## Assignment
Across all the records below, count the lines that hold "changed". State only that figure.

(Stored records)
____

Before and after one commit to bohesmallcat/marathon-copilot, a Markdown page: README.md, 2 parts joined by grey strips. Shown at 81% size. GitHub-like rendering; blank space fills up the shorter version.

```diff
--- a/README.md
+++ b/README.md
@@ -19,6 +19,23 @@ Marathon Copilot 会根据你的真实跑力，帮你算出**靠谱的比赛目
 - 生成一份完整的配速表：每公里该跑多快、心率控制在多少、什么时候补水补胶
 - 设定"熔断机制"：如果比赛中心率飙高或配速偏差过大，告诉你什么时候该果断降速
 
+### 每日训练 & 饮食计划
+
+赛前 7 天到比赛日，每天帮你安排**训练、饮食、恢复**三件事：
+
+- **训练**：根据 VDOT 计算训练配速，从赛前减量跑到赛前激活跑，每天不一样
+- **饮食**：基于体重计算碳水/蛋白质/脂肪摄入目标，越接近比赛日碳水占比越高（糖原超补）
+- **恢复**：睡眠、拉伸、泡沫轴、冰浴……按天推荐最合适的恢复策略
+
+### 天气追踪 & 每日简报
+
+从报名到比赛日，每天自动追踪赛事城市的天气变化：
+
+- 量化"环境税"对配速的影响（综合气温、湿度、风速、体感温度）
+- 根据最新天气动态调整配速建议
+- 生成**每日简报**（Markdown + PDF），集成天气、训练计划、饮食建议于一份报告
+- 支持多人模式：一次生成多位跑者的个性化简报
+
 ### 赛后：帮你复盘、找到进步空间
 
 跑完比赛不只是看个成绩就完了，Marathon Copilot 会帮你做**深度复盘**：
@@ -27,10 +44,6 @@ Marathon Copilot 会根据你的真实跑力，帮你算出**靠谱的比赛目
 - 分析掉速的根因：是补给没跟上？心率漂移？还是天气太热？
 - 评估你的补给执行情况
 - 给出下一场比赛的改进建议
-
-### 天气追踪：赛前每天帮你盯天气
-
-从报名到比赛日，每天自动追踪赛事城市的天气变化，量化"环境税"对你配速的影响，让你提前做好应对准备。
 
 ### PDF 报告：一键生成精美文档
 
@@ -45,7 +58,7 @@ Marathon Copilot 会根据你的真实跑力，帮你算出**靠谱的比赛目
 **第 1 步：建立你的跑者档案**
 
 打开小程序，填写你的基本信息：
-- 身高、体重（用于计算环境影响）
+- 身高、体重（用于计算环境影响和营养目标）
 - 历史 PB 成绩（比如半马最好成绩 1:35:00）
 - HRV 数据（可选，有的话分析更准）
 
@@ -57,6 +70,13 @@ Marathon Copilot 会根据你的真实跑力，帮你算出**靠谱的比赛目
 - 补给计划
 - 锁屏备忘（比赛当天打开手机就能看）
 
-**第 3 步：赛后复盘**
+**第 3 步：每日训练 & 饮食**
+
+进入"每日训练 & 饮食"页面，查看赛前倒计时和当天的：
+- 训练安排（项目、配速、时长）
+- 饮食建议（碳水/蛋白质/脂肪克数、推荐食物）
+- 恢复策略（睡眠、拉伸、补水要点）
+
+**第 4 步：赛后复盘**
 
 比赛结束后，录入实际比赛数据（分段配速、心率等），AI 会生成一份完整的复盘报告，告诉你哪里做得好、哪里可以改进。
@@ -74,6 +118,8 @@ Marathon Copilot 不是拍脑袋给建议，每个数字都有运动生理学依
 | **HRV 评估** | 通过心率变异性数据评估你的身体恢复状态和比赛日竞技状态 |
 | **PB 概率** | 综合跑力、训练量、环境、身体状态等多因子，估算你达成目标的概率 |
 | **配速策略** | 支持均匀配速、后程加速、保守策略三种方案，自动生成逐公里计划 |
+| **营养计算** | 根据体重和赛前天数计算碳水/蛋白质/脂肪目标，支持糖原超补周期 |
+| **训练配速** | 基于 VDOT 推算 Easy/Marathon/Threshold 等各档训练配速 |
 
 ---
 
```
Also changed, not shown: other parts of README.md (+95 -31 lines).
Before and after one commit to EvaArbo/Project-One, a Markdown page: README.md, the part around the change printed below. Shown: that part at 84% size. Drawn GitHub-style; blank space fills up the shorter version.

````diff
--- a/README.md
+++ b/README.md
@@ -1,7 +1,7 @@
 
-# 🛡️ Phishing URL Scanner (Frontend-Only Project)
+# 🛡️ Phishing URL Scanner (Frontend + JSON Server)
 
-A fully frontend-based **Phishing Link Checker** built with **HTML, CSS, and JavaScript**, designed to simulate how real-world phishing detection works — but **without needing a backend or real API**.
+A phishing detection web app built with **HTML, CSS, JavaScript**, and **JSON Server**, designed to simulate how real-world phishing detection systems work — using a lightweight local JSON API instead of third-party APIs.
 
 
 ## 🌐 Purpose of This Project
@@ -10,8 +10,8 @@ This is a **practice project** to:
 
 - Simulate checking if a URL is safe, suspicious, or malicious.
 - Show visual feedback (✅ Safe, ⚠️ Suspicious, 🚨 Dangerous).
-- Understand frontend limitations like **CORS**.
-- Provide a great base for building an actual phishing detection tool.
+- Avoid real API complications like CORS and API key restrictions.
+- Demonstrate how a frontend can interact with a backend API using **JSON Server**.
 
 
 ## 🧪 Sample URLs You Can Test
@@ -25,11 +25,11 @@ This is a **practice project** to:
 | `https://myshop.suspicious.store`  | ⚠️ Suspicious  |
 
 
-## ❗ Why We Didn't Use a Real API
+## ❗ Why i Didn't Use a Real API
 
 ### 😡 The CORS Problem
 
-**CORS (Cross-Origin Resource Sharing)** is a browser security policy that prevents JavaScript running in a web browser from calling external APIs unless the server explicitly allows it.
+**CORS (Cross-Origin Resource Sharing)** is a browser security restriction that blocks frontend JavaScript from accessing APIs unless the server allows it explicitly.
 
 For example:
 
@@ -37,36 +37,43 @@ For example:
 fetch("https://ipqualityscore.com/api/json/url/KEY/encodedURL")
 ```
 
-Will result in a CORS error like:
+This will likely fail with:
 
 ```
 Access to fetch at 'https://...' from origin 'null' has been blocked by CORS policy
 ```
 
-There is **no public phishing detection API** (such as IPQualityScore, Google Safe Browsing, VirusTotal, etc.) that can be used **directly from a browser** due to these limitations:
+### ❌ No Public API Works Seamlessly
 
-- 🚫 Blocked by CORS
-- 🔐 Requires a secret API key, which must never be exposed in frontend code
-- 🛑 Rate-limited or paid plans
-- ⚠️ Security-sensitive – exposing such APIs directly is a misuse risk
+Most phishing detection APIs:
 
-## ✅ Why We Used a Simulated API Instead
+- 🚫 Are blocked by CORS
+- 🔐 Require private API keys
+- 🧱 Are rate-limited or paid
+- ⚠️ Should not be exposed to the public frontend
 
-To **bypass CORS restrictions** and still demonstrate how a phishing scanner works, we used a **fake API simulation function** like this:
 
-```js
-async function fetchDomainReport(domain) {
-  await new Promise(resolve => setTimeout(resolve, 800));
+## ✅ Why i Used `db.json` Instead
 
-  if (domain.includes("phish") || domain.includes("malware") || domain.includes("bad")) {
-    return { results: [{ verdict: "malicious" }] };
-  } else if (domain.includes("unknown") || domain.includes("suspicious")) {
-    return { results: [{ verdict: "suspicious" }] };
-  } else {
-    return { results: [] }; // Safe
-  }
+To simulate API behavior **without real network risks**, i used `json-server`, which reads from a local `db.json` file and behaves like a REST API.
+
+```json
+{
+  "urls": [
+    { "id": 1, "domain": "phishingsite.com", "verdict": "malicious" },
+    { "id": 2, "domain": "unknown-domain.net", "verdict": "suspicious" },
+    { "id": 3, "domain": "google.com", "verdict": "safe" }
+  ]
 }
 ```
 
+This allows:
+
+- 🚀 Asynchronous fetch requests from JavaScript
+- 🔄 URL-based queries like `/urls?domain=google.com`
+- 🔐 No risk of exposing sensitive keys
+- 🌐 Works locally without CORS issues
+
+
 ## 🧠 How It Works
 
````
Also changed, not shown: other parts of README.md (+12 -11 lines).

____

## Solved exercise
2